Hanging out with peers that use and that provide a sense of belonging is understandable. The need to connect is a large part of many peoples’ use (check out our piece on Johann Hari's exploration of addiction & connection). Getting high with like-minded people is fun and reinforces the use. Being accepted is so important, even if the peers end up being only fair-weather friends. Feeling outside the mainstream, whether it be because of race or poverty, or your psychological makeup, whatever the reason, can drive one to seek out alternative and more marginal groups. I remember being told by a friend once how the neighborhood saloon was her complete social unit.
Changing your friends is an important part of reducing or stopping use. This is why peer support is such a critical part of recovery (AA, smart recovery, a clinical group, etc.). Belonging to a group of non-users is powerful. Where are the groups at your son’s college?
In the above-mentioned posts (see "college") we lay out many ideas for what to do when your child is at college. It is essential that you put in place a clear contract that underlines what you expect and how you will continue to pay for college if X and Y happens (put it in the positive form rather than listing a bunch of "don'ts").
For your son and the young man I was talking to, college is, for better or for worse, the playing field where they choose to modify their use, or not.
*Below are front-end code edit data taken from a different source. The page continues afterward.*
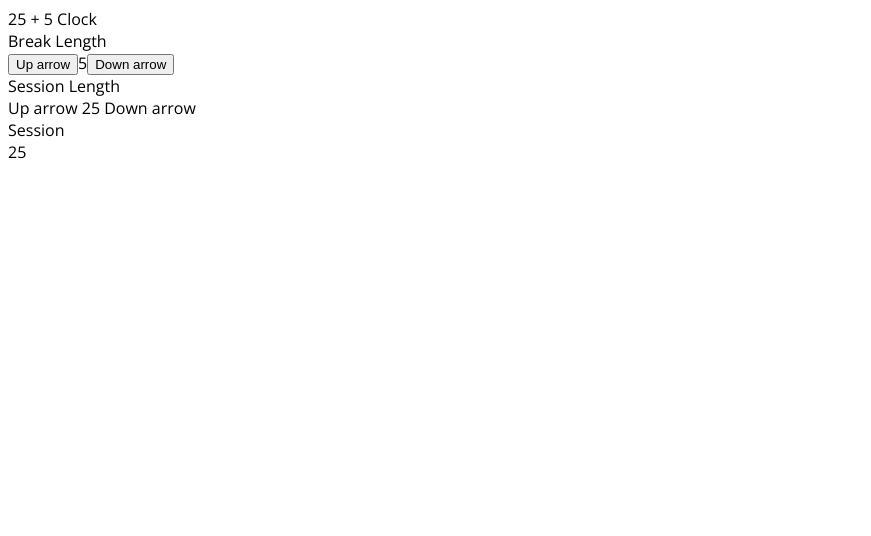
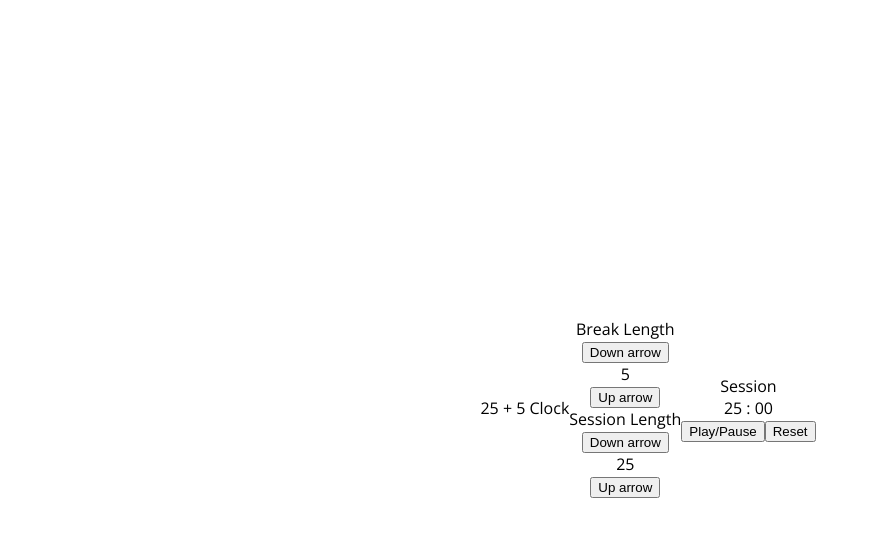
Before and after one commit to balomus/25plus5clock, a React (Create React App) app: page / in a window 1280 px wide. Shown: the top 536 px of the page, without its empty margins (0-871 px from the left). Built offline with nearby package versions, Linux system fonts and the light colour scheme.

Commit message:
Some initial elements added to page.

```diff
--- a/src/Timer.js
+++ b/src/Timer.js
@@ -1,9 +1,21 @@
 const Timer = (props) => {
     return (
         <div>
-            Session
-            <div>
-                {props.clock}
+            <div id="timer-label">
+                Session
+            </div>
+
+            <div id="time-left">
+                {props.clock} : 00
+            </div>
+
+            <div id="session-controls">
+                <button id="start_stop">
+                    Play/Pause
+                </button>
+                <button id="reset">
+                    Reset
+                </button>
             </div>
         </div>
      );
--- a/src/TimerControl.js
+++ b/src/TimerControl.js
@@ -1,21 +1,33 @@
 const TimerControl = (props) => {
+
     return (
         <div>
             <div id="break-label">
                 Break Length
                 <br />
-                <button>
+                <button id="break-decrement">
+                    Down arrow
+                </button>
+                <div id="break-length">
+                    {props.breakTime}
+                </div>
+                <button id="break-increment">
                     Up arrow
                 </button>
-                {props.breakTime}
-                <button>
-                    Down arrow
-                </button>
             </div>
+
             <div id="session-label">
                 Session Length
                 <br />
-                Up arrow {props.sessionTime} Down arrow
+                <button id="session-decrement">
+                    Down arrow
+                </button>
+                <div id="session-length">
+                    {props.sessionTime}
+                </div>
+                <button id="session-increment">
+                    Up arrow
+                </button>
             </div>
         </div>
      );
--- a/src/index.css
+++ b/src/index.css
@@ -15,3 +15,18 @@ code {
 body {
   font-family: 'Open Sans', sans-serif;
 }
+
+.App {
+  display: flex;
+  align-items: center;
+  justify-content: center;
+  height: 100vh;
+  width: 100vw;
+  text-align: center;
+}
+
+.container {
+  display: flex;
+  align-items: center;
+  justify-content: center;
+}
```
Also changed, not shown: 1 other file (tests, documents, lock files or other folders).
For a short, finite period, let them have this responsibility. It is after all ultimately theirs to manage. Explain the benefits and limits of what you will do, and under what circumstances, and then step back – again, for a finite period. Put it in their court.
The posts we are referring you to on this site provide a number of concrete ideas that allow you to turn the heat up or down as you gather feedback. Let your son know the limits and make his own decisions. One last point, try to stay out of the weeds with him. Don’t ride too closely on his coattails by making it a point each time to ask about the use, the gaming, and what he’s doing about it. Let the objective evidence of grades, urine tests if appropriate, attendance records at groups if attainable, and so on, be your guide.